The authors of a draft report of the plan say the state’s contribution to the dead zone is minimal. Most of the nutrients, primarily nitrogen and phosphorus, come from states upstream in largely agricultural and metropolitan areas.

Louisiana Department of Agriculture and Forestry Commissioner Mike Strain said the state’s plan goes beyond just contributions to the dead zone through the Mississippi River and looks at all the state’s waterways.

“It’s much more encompassing,” Strain said.

The Advocate reports some critics have voiced concerns that the draft strategy is lacking in specific actions and doesn’t go much beyond maintaining the status quo.
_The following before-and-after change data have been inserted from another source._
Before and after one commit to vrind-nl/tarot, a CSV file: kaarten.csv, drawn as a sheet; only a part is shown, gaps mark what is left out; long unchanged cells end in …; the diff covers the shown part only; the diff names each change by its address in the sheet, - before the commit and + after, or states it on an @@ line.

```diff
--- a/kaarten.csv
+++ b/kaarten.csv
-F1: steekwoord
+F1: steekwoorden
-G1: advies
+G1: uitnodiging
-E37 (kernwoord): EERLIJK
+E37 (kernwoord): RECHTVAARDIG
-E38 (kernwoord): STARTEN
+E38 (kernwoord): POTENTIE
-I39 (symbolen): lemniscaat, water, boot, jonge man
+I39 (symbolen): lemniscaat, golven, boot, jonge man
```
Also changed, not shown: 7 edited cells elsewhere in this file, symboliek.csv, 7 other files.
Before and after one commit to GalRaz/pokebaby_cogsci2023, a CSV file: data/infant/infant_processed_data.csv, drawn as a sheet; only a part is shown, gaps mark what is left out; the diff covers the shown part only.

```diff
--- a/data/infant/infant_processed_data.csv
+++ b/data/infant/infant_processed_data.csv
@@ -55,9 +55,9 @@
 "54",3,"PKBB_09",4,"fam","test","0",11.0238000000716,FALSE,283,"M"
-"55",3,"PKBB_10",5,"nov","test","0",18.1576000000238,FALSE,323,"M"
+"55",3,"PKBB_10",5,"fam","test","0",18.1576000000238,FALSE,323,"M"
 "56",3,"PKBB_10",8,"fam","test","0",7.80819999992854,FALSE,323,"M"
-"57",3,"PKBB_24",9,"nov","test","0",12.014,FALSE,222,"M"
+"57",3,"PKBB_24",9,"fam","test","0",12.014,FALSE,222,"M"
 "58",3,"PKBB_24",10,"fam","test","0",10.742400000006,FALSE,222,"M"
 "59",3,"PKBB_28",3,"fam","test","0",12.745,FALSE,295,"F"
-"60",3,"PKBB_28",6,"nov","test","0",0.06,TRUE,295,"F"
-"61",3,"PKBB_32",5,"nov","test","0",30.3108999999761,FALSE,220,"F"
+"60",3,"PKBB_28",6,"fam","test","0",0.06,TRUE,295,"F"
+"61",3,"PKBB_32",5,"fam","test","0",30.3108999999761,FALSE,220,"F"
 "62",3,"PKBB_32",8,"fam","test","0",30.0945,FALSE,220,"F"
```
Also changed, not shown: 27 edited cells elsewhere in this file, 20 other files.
“It’s a pre-strategy I guess. I don’t really see it as a strategy because it doesn’t really have anything other than ongoing activities and diversions,” said Doug Daigle, coordinator of the Louisiana hypoxia working group and the lower Mississippi River subcommittee.

Even though it’s true Louisiana has never been a major source of the nutrients causing the dead zone in the Gulf of Mexico each summer, environmentalists say, that doesn’t mean more can’t be done.

“Regretfully, I was disappointed in it,” said Matt Rota, senior policy director with the Gulf Restoration Network. The strategy doesn’t include specific goals and timelines for nutrient reductions and the activity list is primarily administrative issues, he said.

“It seems like a list of this is what we have been doing, but I don’t see anything to move the ball forward,” Rota said.

Four state agencies worked to develop the plan to fulfill an obligation as members of the Mississippi River Gulf of Mexico Watershed Nutrient Task Force, which was put in place to try to reduce the size of the annual dead zone of low oxygen that forms off the coast of Louisiana every summer.

Within that task force’s 2008 action plan, the overall goal is to reduce the five-year running average of the dead zone to less than 1,930 square miles by 2015 through voluntary actions coordinated through federal agencies, states and tribes. In 2013, this dead zone was measured to be 5,800 square miles.